### TO DO
The task calls for each record to be given again unchanged, minus any pictures.

### SOURCE INFORMATION
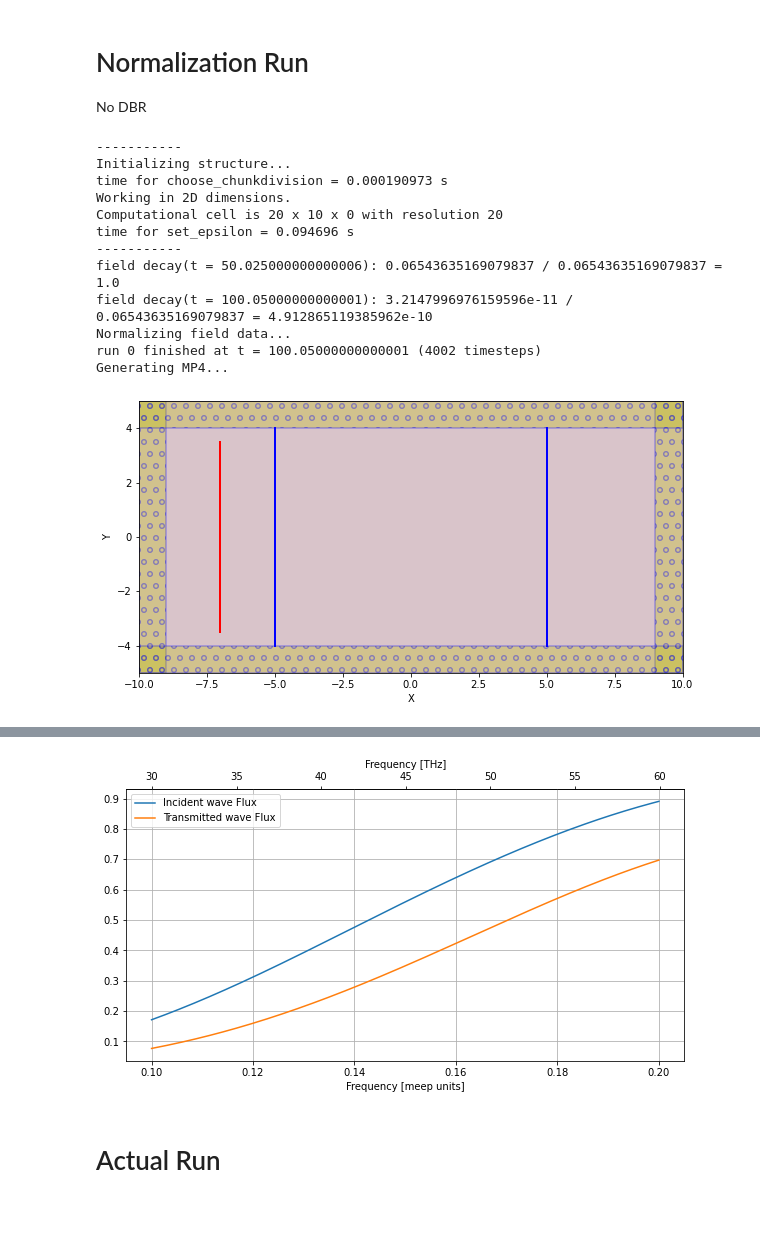
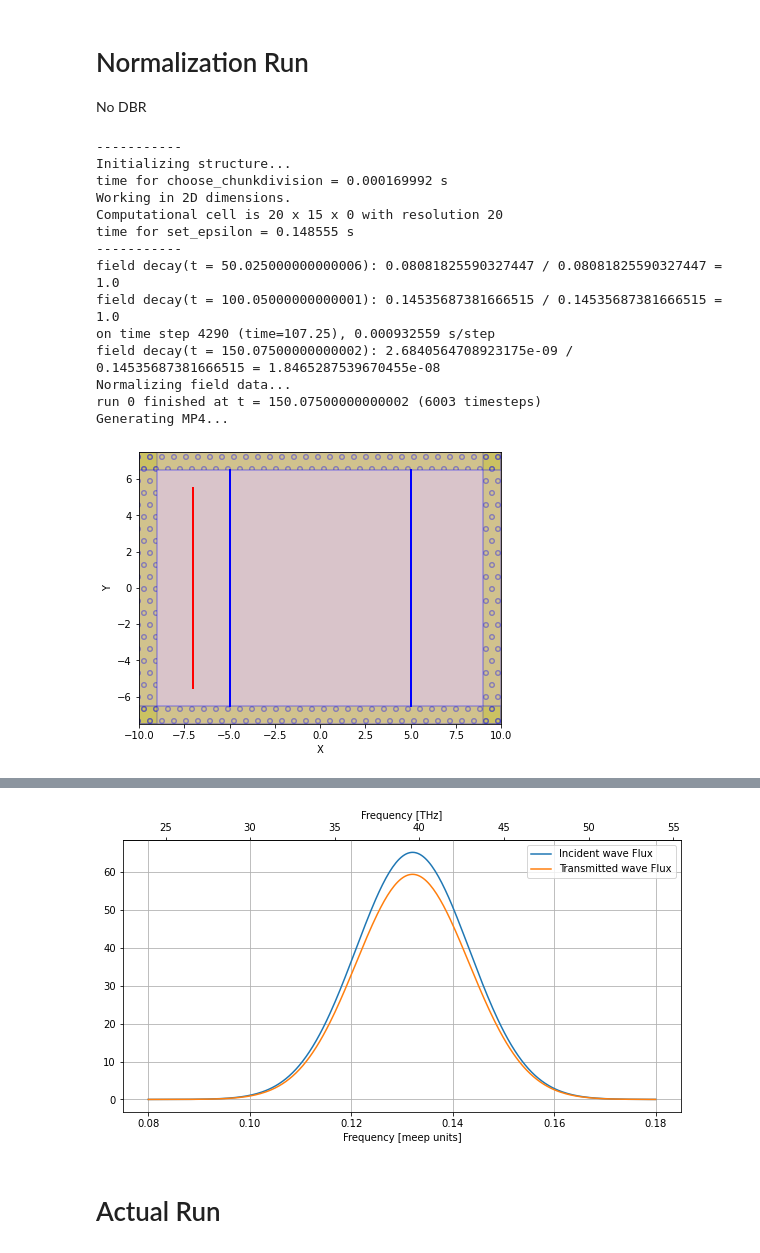
Before and after one commit to leonardocattarin/LabAdvPhotonicsMeep, a Jupyter notebook: Bragg_Reflector/Bragg_Reflector.ipynb, the cells around one changed output, grey strips where cells are left out. Drawn from its saved outputs; the diff is of its cells as text; code cells hidden in the pictures; blank space fills up the shorter version.

```diff
--- a/Bragg_Reflector/Bragg_Reflector.ipynb
+++ b/Bragg_Reflector/Bragg_Reflector.ipynb
@@ -58,7 +58,7 @@ Cell
 #Cell size is in meep units
 #center is in (0,0), ranges in x=(-sx/2,sx/2), y=(-sy/2,sy/2)
 sx = 20
-sy = 10
+sy = 15
 
 cell = mp.Vector3(sx, sy)
 
@@ -98,10 +99,10 @@ Source
 source_x = -bragg_width/2 - 4
 source_y = 0
 
-source_width = 7
+source_width = 11
 
 #note: df is not really the frequency sigma
-f_central = 0.15
+f_central = 0.13
 df = 0.1
 
 
@@ -146,7 +147,7 @@ No DBR
 
 #define sources
 #gaussian pulse with f_central and df
-sources = [mp.Source(mp.GaussianSource(frequency=f_central, fwidth=df*8),
+sources = [mp.Source(mp.GaussianSource(frequency=f_central, fwidth=df),
                      component=mp.Ez,
                      center=mp.Vector3(source_x, source_y),
                      size=mp.Vector3(0, source_width))]
@@ -161,40 +162,42 @@ sim = mp.Simulation(cell_size=cell,
                     resolution=resolution)
 
 # Flux Monitor 1
 incident_fr = mp.FluxRegion(center=mp.Vector3(mon_1_x, 0), size=mp.Vector3(0, mon_1_width, 0))
 incident = sim.add_flux(f_mon_central, df_mon, N_freq, incident_fr)
 
 # Flux Monitor 2
 tran_fr = mp.FluxRegion(center=mp.Vector3(mon_2_x, 0), size=mp.Vector3(0,mon_2_h,0))
 tran = sim.add_flux(f_mon_central, df_mon, N_freq, tran_fr)
 
 animate = mp.Animate2D(sim,
                        fields=mp.Ez,
                        normalize=True,
                        realtime=False,
                        eps_parameters={'alpha':1, 'cmap':'RdBu', 'interpolation':'spline36'},
                        field_parameters={'alpha':0.8, 'cmap':'RdBu', 'interpolation':'spline36'},
                        boundary_parameters={'hatch':'o', 'linewidth':1.5, 'facecolor':'y', 'edgecolor':'b', 'alpha':0.3})
 
 #Simulate
 mp.verbosity(1)
 sim.run(mp.at_every(1, animate), until_after_sources = mp.stop_when_fields_decayed(50, mp.Ez, check_pt, 1e-3))
 
 animate.to_mp4(10, "Ez_norm.mp4")
 # %% [output]
 -----------
 Initializing structure...
-time for choose_chunkdivision = 0.000190973 s
+time for choose_chunkdivision = 0.000169992 s
 Working in 2D dimensions.
-Computational cell is 20 x 10 x 0 with resolution 20
-time for set_epsilon = 0.094696 s
+Computational cell is 20 x 15 x 0 with resolution 20
+time for set_epsilon = 0.148555 s
 -----------
-field decay(t = 50.025000000000006): 0.06543635169079837 / 0.06543635169079837 = 1.0
-field decay(t = 100.05000000000001): 3.2147996976159596e-11 / 0.06543635169079837 = 4.912865119385962e-10
+field decay(t = 50.025000000000006): 0.08081825590327447 / 0.08081825590327447 = 1.0
+field decay(t = 100.05000000000001): 0.14535687381666515 / 0.14535687381666515 = 1.0
+on time step 4290 (time=107.25), 0.000932559 s/step
+field decay(t = 150.07500000000002): 2.6840564708923175e-09 / 0.14535687381666515 = 1.8465287539670455e-08
 Normalizing field data...
-run 0 finished at t = 100.05000000000001 (4002 timesteps)
+run 0 finished at t = 150.07500000000002 (6003 timesteps)
 Generating MP4...
-[figure, old version]
+[figure, new version]
 # %%
 Video("Ez_norm.mp4")
 # %% [output]
@@ -232,7 +235,7 @@ secax.set_xlabel('Frequency [THz]')
 plt.legend()
 plt.grid()
 # %% [output]
-[figure, old version]
+[figure, new version]
 # %%
 sim.reset_meep()
 # %% [markdown]
```
Also changed, not shown: parts of 8 cells of this notebook, 2 other files.
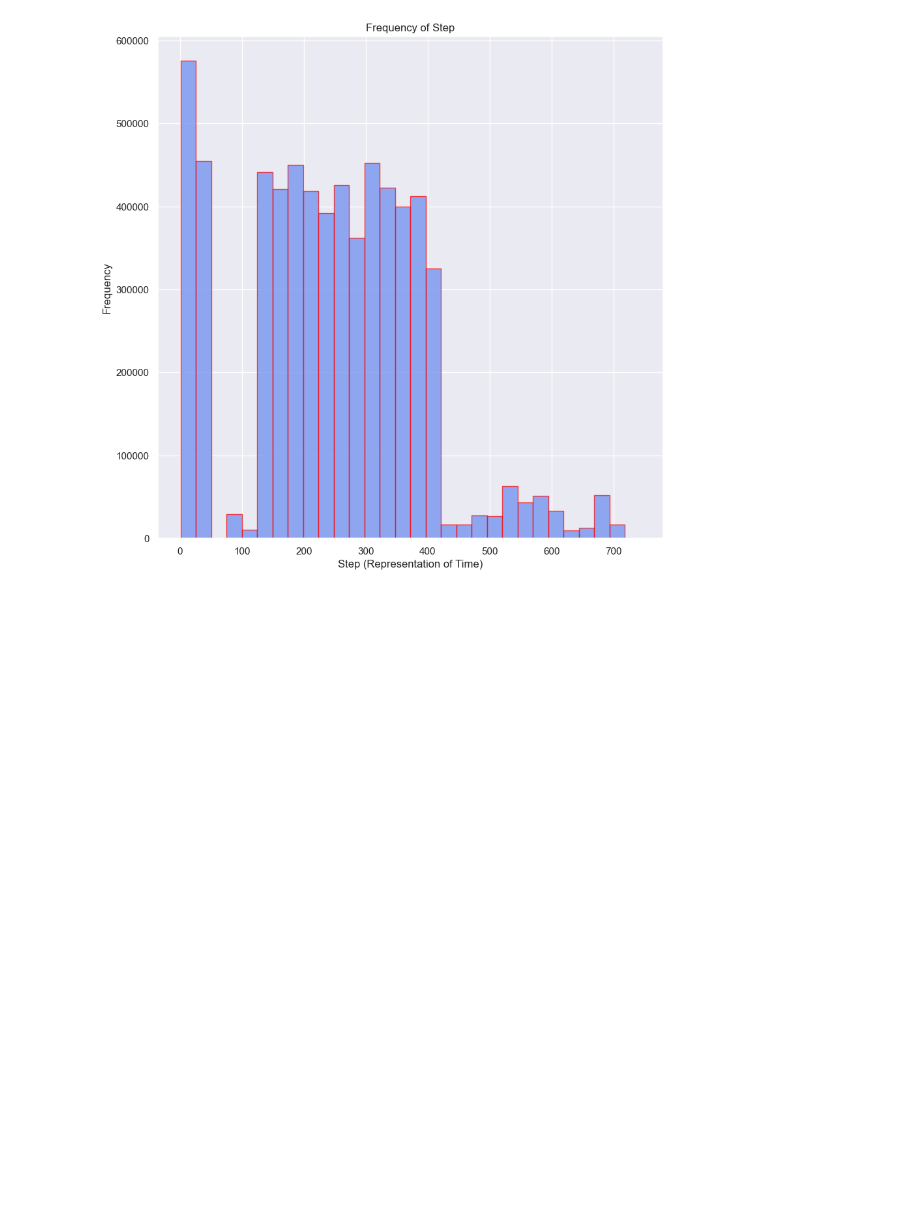
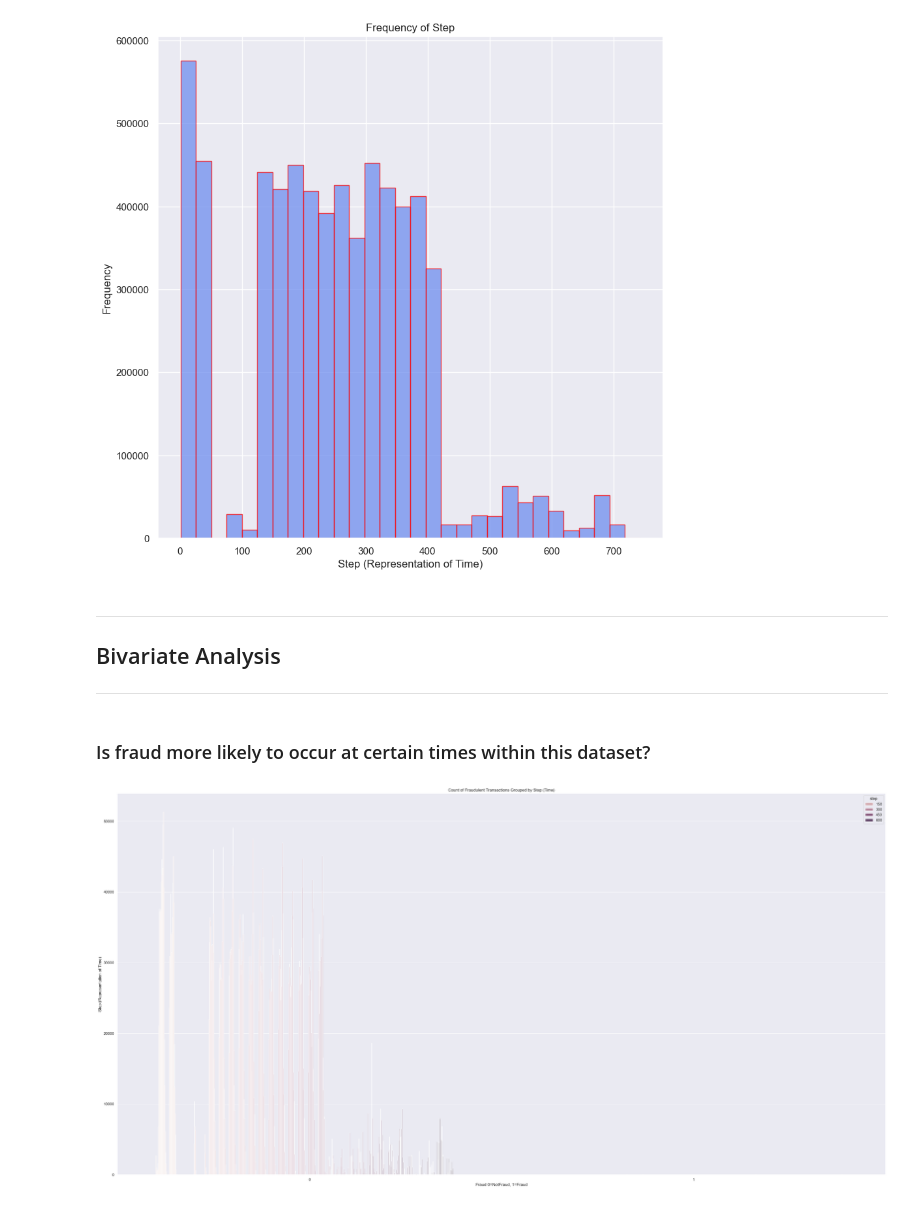
Before and after one commit to thetechleila/Financial-Fraud-Detection-Model, a Jupyter notebook: eda.ipynb, the cells around one changed output. Saved outputs shown, nothing was run; the diff lists cells and outputs as text; code cells hidden in the pictures; blank space fills up the shorter version.

Commit message:
bivariate start

```diff
--- a/eda.ipynb
+++ b/eda.ipynb
@@ -395,3 +395,22 @@ plt.title("Frequency of Step")
 plt.show()
 # %% [output]
 [figure]
+# %% [markdown]
+___
+## Bivariate Analysis
+___
+# %% [markdown]
+### Is fraud more likely to occur at certain times within this dataset?
+# %%
+# Create a count plot that groups isFraud by step (time)
+
+plt.figure(figsize=(40,20))
+sns.set(palette = "magma", style= "darkgrid")
+sns.countplot(data= df, x= "isFraud" , hue = "step")
+plt.ylabel("Step (Representation of Time)")
+plt.xlabel("Fraud 0=NotFraud, 1=Fraud")
+plt.title('Count of Fraudulent Transactions Grouped by Step (Time)')
+
+plt.show()
+# %% [output]
+[figure, added]
```
Also changed, not shown: 1 other file.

### SOLUTION TO THIS PROBLEM
Before and after one commit to leonardocattarin/LabAdvPhotonicsMeep, a Jupyter notebook: Bragg_Reflector/Bragg_Reflector.ipynb, the cells around one changed output, grey strips where cells are left out. Drawn from its saved outputs; the diff is of its cells as text; code cells hidden in the pictures; blank space fills up the shorter version.

```diff
--- a/Bragg_Reflector/Bragg_Reflector.ipynb
+++ b/Bragg_Reflector/Bragg_Reflector.ipynb
@@ -58,7 +58,7 @@ Cell
 #Cell size is in meep units
 #center is in (0,0), ranges in x=(-sx/2,sx/2), y=(-sy/2,sy/2)
 sx = 20
-sy = 10
+sy = 15
 
 cell = mp.Vector3(sx, sy)
 
@@ -98,10 +99,10 @@ Source
 source_x = -bragg_width/2 - 4
 source_y = 0
 
-source_width = 7
+source_width = 11
 
 #note: df is not really the frequency sigma
-f_central = 0.15
+f_central = 0.13
 df = 0.1
 
 
@@ -146,7 +147,7 @@ No DBR
 
 #define sources
 #gaussian pulse with f_central and df
-sources = [mp.Source(mp.GaussianSource(frequency=f_central, fwidth=df*8),
+sources = [mp.Source(mp.GaussianSource(frequency=f_central, fwidth=df),
                      component=mp.Ez,
                      center=mp.Vector3(source_x, source_y),
                      size=mp.Vector3(0, source_width))]
@@ -161,40 +162,42 @@ sim = mp.Simulation(cell_size=cell,
                     resolution=resolution)
 
 # Flux Monitor 1
 incident_fr = mp.FluxRegion(center=mp.Vector3(mon_1_x, 0), size=mp.Vector3(0, mon_1_width, 0))
 incident = sim.add_flux(f_mon_central, df_mon, N_freq, incident_fr)
 
 # Flux Monitor 2
 tran_fr = mp.FluxRegion(center=mp.Vector3(mon_2_x, 0), size=mp.Vector3(0,mon_2_h,0))
 tran = sim.add_flux(f_mon_central, df_mon, N_freq, tran_fr)
 
 animate = mp.Animate2D(sim,
                        fields=mp.Ez,
                        normalize=True,
                        realtime=False,
                        eps_parameters={'alpha':1, 'cmap':'RdBu', 'interpolation':'spline36'},
                        field_parameters={'alpha':0.8, 'cmap':'RdBu', 'interpolation':'spline36'},
                        boundary_parameters={'hatch':'o', 'linewidth':1.5, 'facecolor':'y', 'edgecolor':'b', 'alpha':0.3})
 
 #Simulate
 mp.verbosity(1)
 sim.run(mp.at_every(1, animate), until_after_sources = mp.stop_when_fields_decayed(50, mp.Ez, check_pt, 1e-3))
 
 animate.to_mp4(10, "Ez_norm.mp4")
 # %% [output]
 -----------
 Initializing structure...
-time for choose_chunkdivision = 0.000190973 s
+time for choose_chunkdivision = 0.000169992 s
 Working in 2D dimensions.
-Computational cell is 20 x 10 x 0 with resolution 20
-time for set_epsilon = 0.094696 s
+Computational cell is 20 x 15 x 0 with resolution 20
+time for set_epsilon = 0.148555 s
 -----------
-field decay(t = 50.025000000000006): 0.06543635169079837 / 0.06543635169079837 = 1.0
-field decay(t = 100.05000000000001): 3.2147996976159596e-11 / 0.06543635169079837 = 4.912865119385962e-10
+field decay(t = 50.025000000000006): 0.08081825590327447 / 0.08081825590327447 = 1.0
+field decay(t = 100.05000000000001): 0.14535687381666515 / 0.14535687381666515 = 1.0
+on time step 4290 (time=107.25), 0.000932559 s/step
+field decay(t = 150.07500000000002): 2.6840564708923175e-09 / 0.14535687381666515 = 1.8465287539670455e-08
 Normalizing field data...
-run 0 finished at t = 100.05000000000001 (4002 timesteps)
+run 0 finished at t = 150.07500000000002 (6003 timesteps)
 Generating MP4...
-[figure, old version]
+[figure, new version]
 # %%
 Video("Ez_norm.mp4")
 # %% [output]
@@ -232,7 +235,7 @@ secax.set_xlabel('Frequency [THz]')
 plt.legend()
 plt.grid()
 # %% [output]
-[figure, old version]
+[figure, new version]
 # %%
 sim.reset_meep()
 # %% [markdown]
```
Also changed, not shown: parts of 8 cells of this notebook, 2 other files.
Before and after one commit to thetechleila/Financial-Fraud-Detection-Model, a Jupyter notebook: eda.ipynb, the cells around one changed output. Saved outputs shown, nothing was run; the diff lists cells and outputs as text; code cells hidden in the pictures; blank space fills up the shorter version.

Commit message:
bivariate start

```diff
--- a/eda.ipynb
+++ b/eda.ipynb
@@ -395,3 +395,22 @@ plt.title("Frequency of Step")
 plt.show()
 # %% [output]
 [figure]
+# %% [markdown]
+___
+## Bivariate Analysis
+___
+# %% [markdown]
+### Is fraud more likely to occur at certain times within this dataset?
+# %%
+# Create a count plot that groups isFraud by step (time)
+
+plt.figure(figsize=(40,20))
+sns.set(palette = "magma", style= "darkgrid")
+sns.countplot(data= df, x= "isFraud" , hue = "step")
+plt.ylabel("Step (Representation of Time)")
+plt.xlabel("Fraud 0=NotFraud, 1=Fraud")
+plt.title('Count of Fraudulent Transactions Grouped by Step (Time)')
+
+plt.show()
+# %% [output]
+[figure, added]
```
Also changed, not shown: 1 other file.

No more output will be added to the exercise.